Keywords:Blattella germanica, cockroach gut microbiota, 16S rRNA gene, endosymbionts, ecological succession
The cockroach gut harbors a wide variety of microorganisms that, among other functions, collaborate in digestion and act as a barrier against pathogen colonization. Blattabacterium, a primary endosymbiont, lives in the fat body inside bacteriocytes and plays an important role in nitrogen recycling. Little is known about the mode of acquisition of gut bacteria or their ecological succession throughout the insect life cycle. Here we report on the bacterial taxa isolated from different developmental instars of the cockroach Blattella germanica. The bacterial load in the gut increased two orders of magnitude from the first to the second nymphal stage, coinciding with the incorporation of the majority of bacterial taxa, but remained similar thereafter. Pyrosequencing of the hypervariable regions V1–V3 of the 16S rRNA genes showed that the microbial composition differed significantly between adults and nymphs. Specifically, a succession was observed in which Fusobacterium accumulated with aging, while Bacteroides decreased. Blattabacterium was the only symbiont found in the ootheca, which makes the vertical transmission of gut bacteria an unlikely mode of acquisition. Scanning electron microscopy disclosed a rich bacterial biofilm in third instar nymphs, while filamentous structures were found exclusively in adults. [Int Microbiol 2014; 17(2):99-109]
Keywords: Blattella germanica · cockroach gut microbiota · 16S rRNA gene · endosymbionts · ecological succession
LicenseSubmission of a manuscript to International Microbiology implies: that the work described has not been published before, including publication in the World Wide Web (except in the form of an Abstract or as part of a published lecture, review, or thesis); that it is not under consideration for publication elsewhere; that all the coauthors have agreed to its publication. The corresponding author signs for and accepts responsability for releasing this material and will act on behalf of any and all coauthors regarding the editorial review and publication process.
If an article is accepted for publication in International Microbiology, the authors (or other copyright holder) must transfer to the journal the right–not exclusive–to reproduce and distribute the article including reprints, translations, photographic reproductions, microform, electronic form (offline, online) or any other reproductions of similar nature. Nevertheless, all article in International Microbiology will be available on the Internet to any reader at no cost.

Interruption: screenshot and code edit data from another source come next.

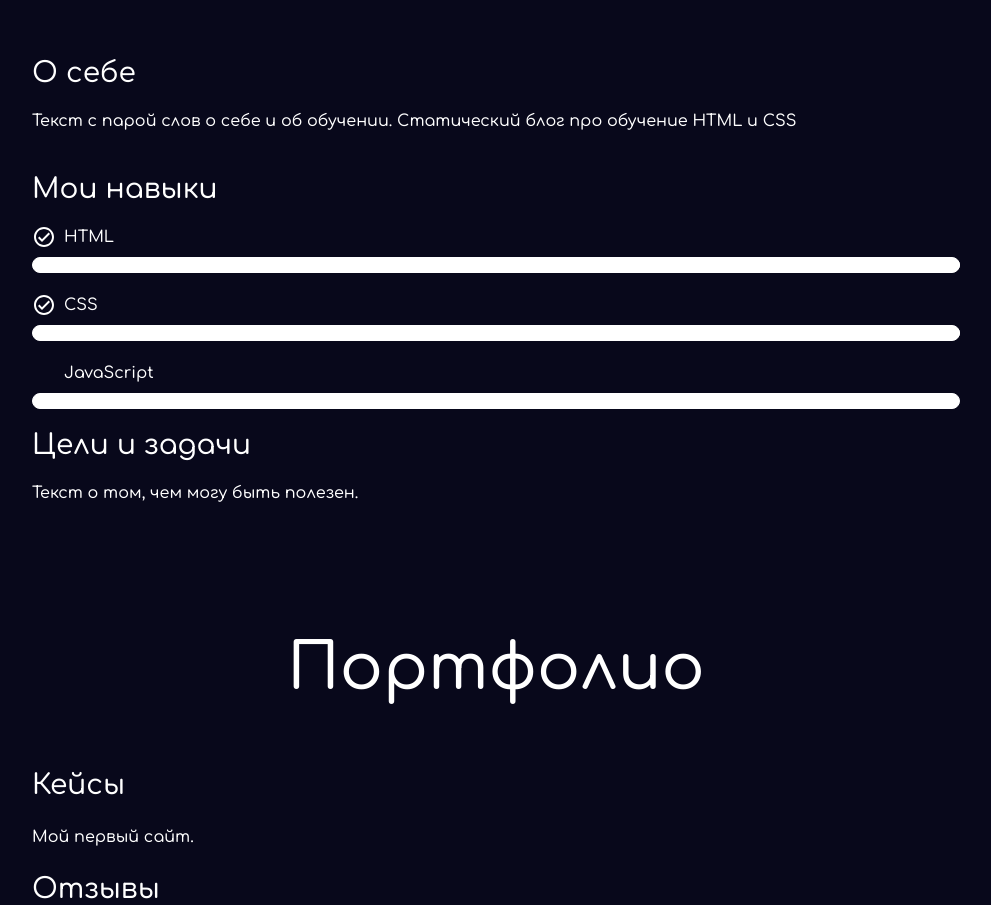
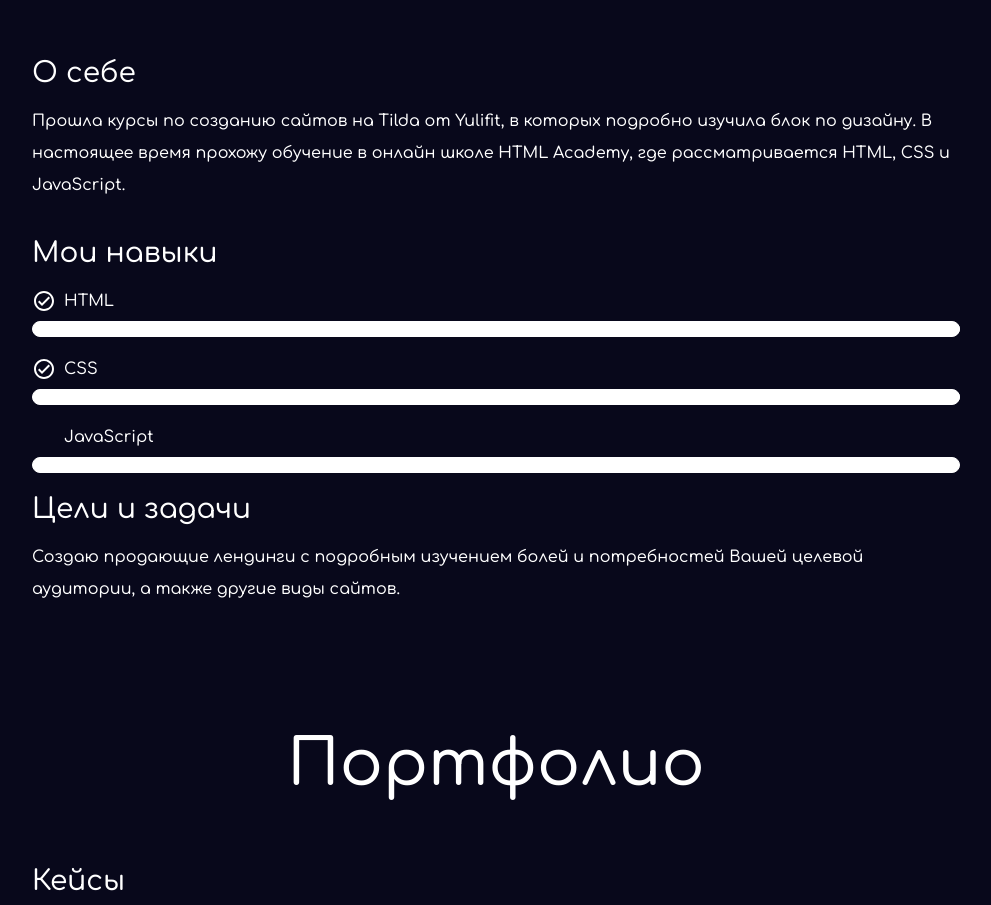
Before and after one commit to OlgaOOO/visitka, a plain HTML site: page index.html in a window 1280 px wide. Shown: the part 1668-2573 px from the top of the page, without its empty margins (144-1135 px from the left). Drawn offline with Linux system fonts and the light colour scheme; files whose address does not match are found by name.

Commit message:
надо

```diff
--- a/index.html
+++ b/index.html
@@ -28,7 +28,8 @@
       <div class="container">
 	  <h2 class="subheading">О проекте</h2>
       <h3>О себе</h3>
-      <p>Текст с парой слов о себе и об обучении. Статический блог про обучение HTML и CSS</p>
+      <p>Прошла курсы по созданию сайтов на Tilda от Yulifit, в которых подробно изучила блок по дизайну. В настоящее время прохожу обучение в онлайн школе HTML Academy, где рассматривается HTML, CSS и JavaScript.</p>
+
 	  <div class="skills">
   <h3>Мои навыки</h3>
   <dl class="skills-list">
@@ -40,8 +41,9 @@
     <dd class="level"><div style="width: 10%;">10%</div></dd>
   </dl>
 </div>
+
       <h3>Цели и задачи</h3>
-      <p>Текст о том, чем могу быть полезен.</p>
+      <p>Создаю продающие лендинги с подробным изучением болей и потребностей Вашей целевой аудитории, а также другие виды сайтов.</p>
 	  </div>
     </section>
 
```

The journal allows users to freely download, copy, print, distribute, search, and link to the full text of any article, provided the authorship and source of the published article is cited. The copyright owner's consent does not include copying for new works, or resale. In these cases, the specific written permission of International Microbiology must first be obtained.

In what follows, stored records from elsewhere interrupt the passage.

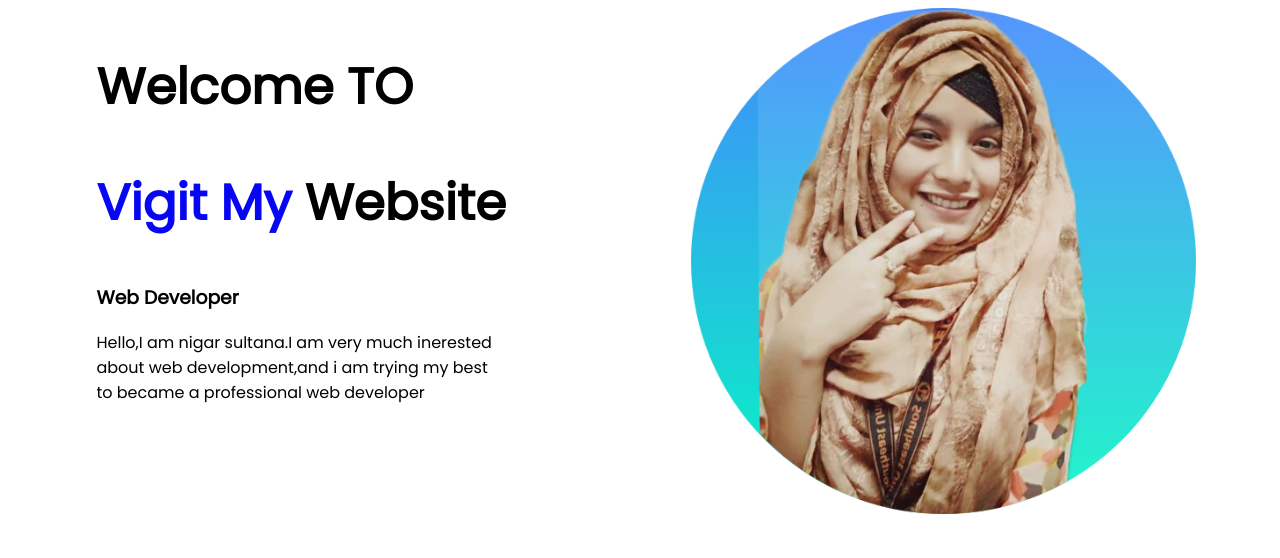
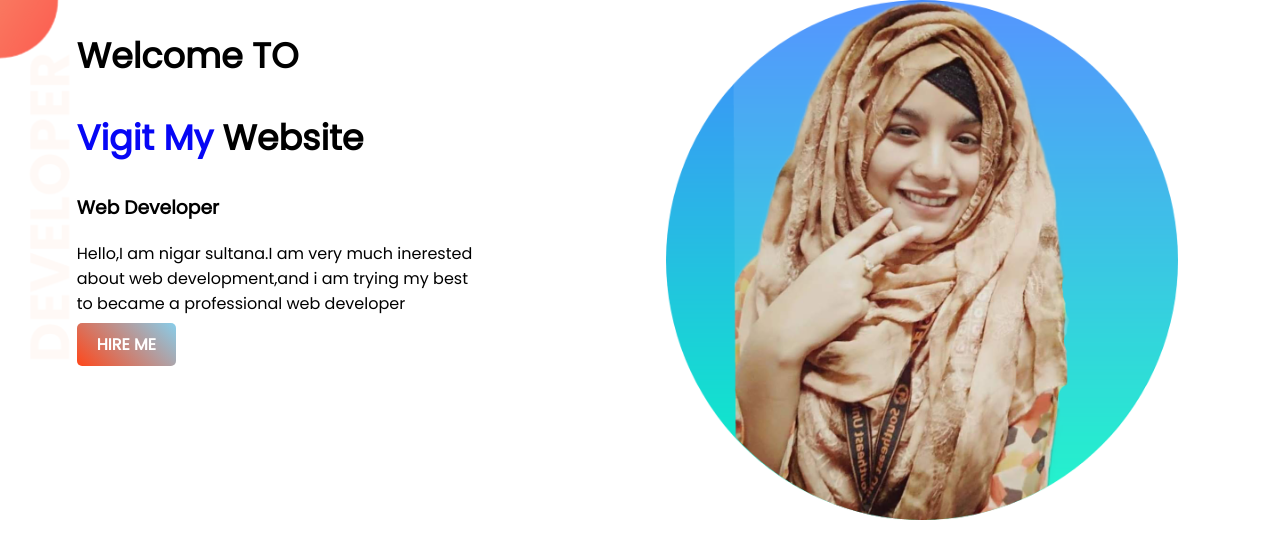
Before and after one commit to nsssdeveloper/Web-portfolio, a plain HTML site: page index.html in a window 1280 px wide. Drawn offline with Linux system fonts and the light colour scheme.

Commit message:
top page

```diff
--- a/index.html
+++ b/index.html
@@ -8,12 +8,13 @@
     <link rel="stylesheet" href="style.css">
 </head>
 <body>
-    <section>
+    <section class="top-banner">
         <div class="half-width">
             <h1>Welcome TO</h1>
             <h1><span class="name-highlight">Vigit My</span> Website</h1>
             <h3> Web Developer</h3>
             <p>Hello,I am nigar sultana.I am very much inerested<br>  about web development,and i am trying my best<br> to became a professional web developer</p>
+            <a class="link-button" target="_blank" href="https://www.linkedin.com/in/nigar-sultana-1938501b4/">HIRE ME</a>
         </div>
         <div class="half-width">
             <img src="images/first profile.png" alt="">
--- a/style.css
+++ b/style.css
@@ -1,8 +1,9 @@
 body{
+    margin: 0;
     font-family: 'Poppins', sans-serif;
 }
 h1{
-    font-size: 50px;
+    font-size: 35px;
 }
 .name-highlight{
     color:rgb(6, 6, 245);
@@ -10,9 +11,25 @@ h1{
 .half-width{
     width: 40%;
     float: left;
-    margin-left: 5%;
+    margin-left: 4%;
     padding-left: 2%;
 }
 .half-width img{
     width: 100%;
+    height: 520px;
 }
+.top-banner{
+    background-image: url("images/top-banner.png");
+    background-repeat: no-repeat;
+}
+section{
+    height: 500px;
+}
+.link-button{
+    text-decoration: none;
+    background-image: linear-gradient(45deg, #ff471a, skyblue);
+    padding: 10px 20px;
+    border-radius: 5px;
+    color:white;
+    font-weight: 700;
+}
```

Authors are requested to create a link to the published article on the journal's website. The link must be accompanied by the following text: "The original publication is available on LINK at <http://www.im.microbios.org>. Please use the appropiate URL for the article in LINK. Articles disseminated via LINK are indexed, abstracted, and referenced by many abstracting and information services, bibliographic networks, subscription agencies, library networks, and consortia.